Search the entries below for "スケジュール". Report each line where it occurs.
*** Data shown ***
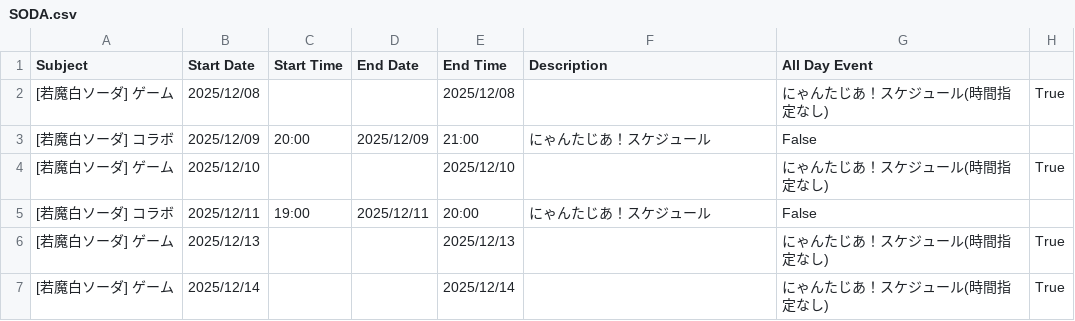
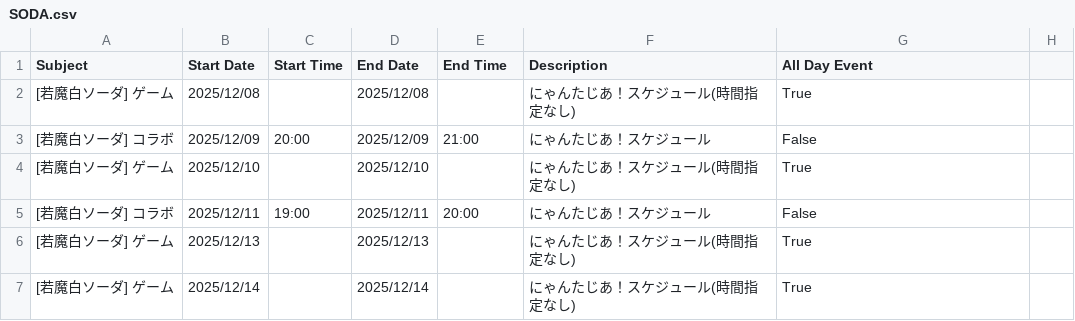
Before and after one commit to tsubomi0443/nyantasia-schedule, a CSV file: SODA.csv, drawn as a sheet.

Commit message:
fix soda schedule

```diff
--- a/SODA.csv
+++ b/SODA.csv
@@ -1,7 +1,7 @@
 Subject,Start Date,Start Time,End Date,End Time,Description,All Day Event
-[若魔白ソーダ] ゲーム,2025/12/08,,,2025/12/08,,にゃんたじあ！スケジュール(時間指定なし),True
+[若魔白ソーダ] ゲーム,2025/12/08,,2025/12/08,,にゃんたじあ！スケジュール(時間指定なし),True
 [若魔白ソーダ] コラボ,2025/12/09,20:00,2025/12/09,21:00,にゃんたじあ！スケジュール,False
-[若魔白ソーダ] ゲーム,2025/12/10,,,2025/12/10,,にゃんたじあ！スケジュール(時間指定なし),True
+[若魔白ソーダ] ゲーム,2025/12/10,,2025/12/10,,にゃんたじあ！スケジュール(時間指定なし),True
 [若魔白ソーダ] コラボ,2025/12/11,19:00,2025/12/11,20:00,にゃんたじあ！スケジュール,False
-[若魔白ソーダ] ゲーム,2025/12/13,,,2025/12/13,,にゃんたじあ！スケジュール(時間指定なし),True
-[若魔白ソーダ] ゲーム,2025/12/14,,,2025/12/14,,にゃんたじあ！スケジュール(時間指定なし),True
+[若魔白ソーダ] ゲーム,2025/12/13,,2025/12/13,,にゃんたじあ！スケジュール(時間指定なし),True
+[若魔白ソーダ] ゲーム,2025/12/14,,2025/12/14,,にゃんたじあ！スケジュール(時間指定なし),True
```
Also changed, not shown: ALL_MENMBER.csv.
*** End of Data shown ***
*** Data shown ***
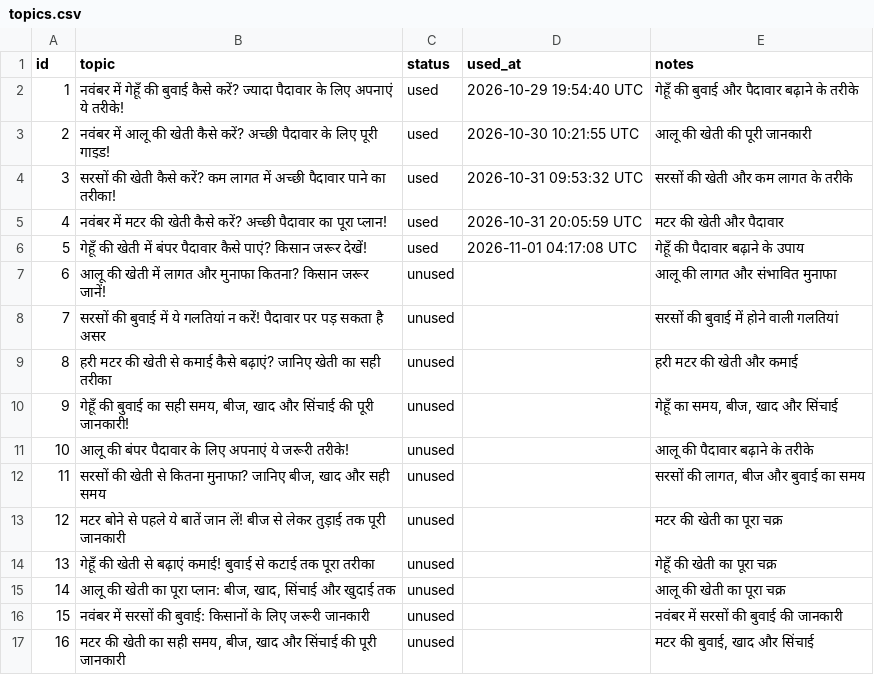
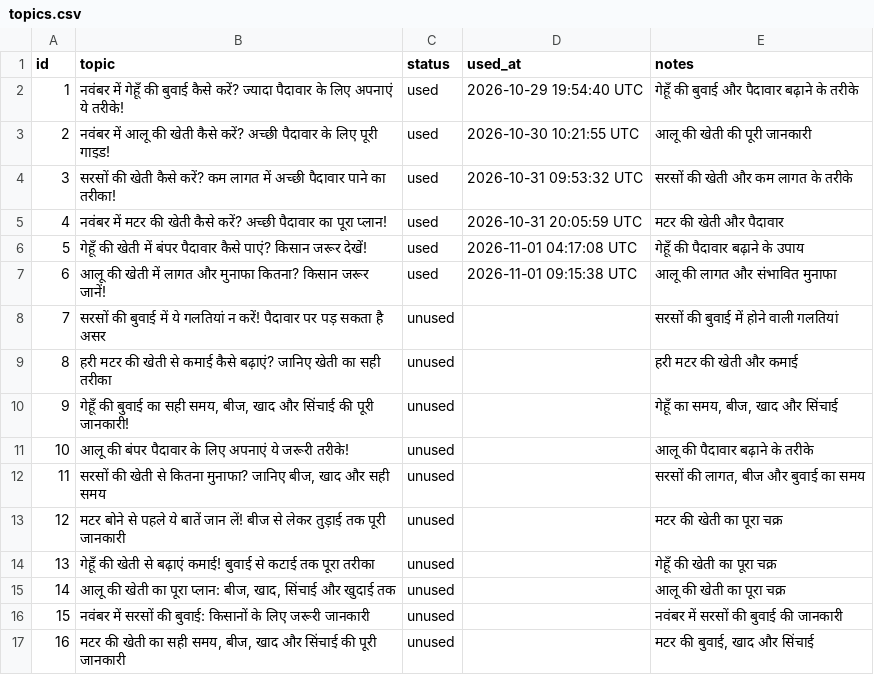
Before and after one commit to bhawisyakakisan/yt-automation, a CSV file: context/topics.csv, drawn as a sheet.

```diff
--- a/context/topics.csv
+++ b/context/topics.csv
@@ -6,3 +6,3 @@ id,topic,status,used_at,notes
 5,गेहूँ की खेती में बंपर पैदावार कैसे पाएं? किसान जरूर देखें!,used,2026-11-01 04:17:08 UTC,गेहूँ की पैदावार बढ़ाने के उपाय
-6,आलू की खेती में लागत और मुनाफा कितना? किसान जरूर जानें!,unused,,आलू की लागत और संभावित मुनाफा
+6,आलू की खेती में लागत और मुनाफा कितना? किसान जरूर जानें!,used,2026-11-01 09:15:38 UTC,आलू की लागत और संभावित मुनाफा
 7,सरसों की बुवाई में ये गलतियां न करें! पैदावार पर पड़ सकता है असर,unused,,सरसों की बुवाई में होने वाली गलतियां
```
*** End of Data shown ***
*** Data shown ***
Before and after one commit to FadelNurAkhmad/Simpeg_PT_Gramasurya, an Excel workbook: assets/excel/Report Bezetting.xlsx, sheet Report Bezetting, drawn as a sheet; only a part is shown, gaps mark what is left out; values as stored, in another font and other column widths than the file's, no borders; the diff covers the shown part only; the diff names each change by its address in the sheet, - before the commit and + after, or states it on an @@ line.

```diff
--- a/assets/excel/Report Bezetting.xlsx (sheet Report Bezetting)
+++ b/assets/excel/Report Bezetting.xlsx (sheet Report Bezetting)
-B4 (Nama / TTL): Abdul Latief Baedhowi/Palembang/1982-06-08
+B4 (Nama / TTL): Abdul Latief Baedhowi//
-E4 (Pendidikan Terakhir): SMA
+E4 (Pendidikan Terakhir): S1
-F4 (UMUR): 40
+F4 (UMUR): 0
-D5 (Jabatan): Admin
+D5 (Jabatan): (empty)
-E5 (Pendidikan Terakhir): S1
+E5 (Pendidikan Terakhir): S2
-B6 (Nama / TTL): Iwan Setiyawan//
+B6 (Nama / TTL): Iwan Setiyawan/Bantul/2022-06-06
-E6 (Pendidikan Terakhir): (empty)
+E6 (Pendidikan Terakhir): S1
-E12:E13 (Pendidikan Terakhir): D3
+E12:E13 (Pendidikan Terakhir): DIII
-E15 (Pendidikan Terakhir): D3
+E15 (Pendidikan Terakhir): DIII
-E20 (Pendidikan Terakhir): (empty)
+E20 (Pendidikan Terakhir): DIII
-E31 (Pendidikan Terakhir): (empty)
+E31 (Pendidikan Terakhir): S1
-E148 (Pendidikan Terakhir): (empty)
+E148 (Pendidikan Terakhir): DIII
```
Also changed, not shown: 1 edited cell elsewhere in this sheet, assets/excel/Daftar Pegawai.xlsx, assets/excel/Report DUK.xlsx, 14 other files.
*** End of Data shown ***
-- Task answer --
-[若魔白ソーダ] ゲーム,2025/12/08,,,2025/12/08,,にゃんたじあ！スケジュール(時間指定なし),True
+[若魔白ソーダ] ゲーム,2025/12/08,,2025/12/08,,にゃんたじあ！スケジュール(時間指定なし),True
 [若魔白ソーダ] コラボ,2025/12/09,20:00,2025/12/09,21:00,にゃんたじあ！スケジュール,False
-[若魔白ソーダ] ゲーム,2025/12/10,,,2025/12/10,,にゃんたじあ！スケジュール(時間指定なし),True
+[若魔白ソーダ] ゲーム,2025/12/10,,2025/12/10,,にゃんたじあ！スケジュール(時間指定なし),True
 [若魔白ソーダ] コラボ,2025/12/11,19:00,2025/12/11,20:00,にゃんたじあ！スケジュール,False
-[若魔白ソーダ] ゲーム,2025/12/13,,,2025/12/13,,にゃんたじあ！スケジュール(時間指定なし),True
-[若魔白ソーダ] ゲーム,2025/12/14,,,2025/12/14,,にゃんたじあ！スケジュール(時間指定なし),True
+[若魔白ソーダ] ゲーム,2025/12/13,,2025/12/13,,にゃんたじあ！スケジュール(時間指定なし),True
+[若魔白ソーダ] ゲーム,2025/12/14,,2025/12/14,,にゃんたじあ！スケジュール(時間指定なし),True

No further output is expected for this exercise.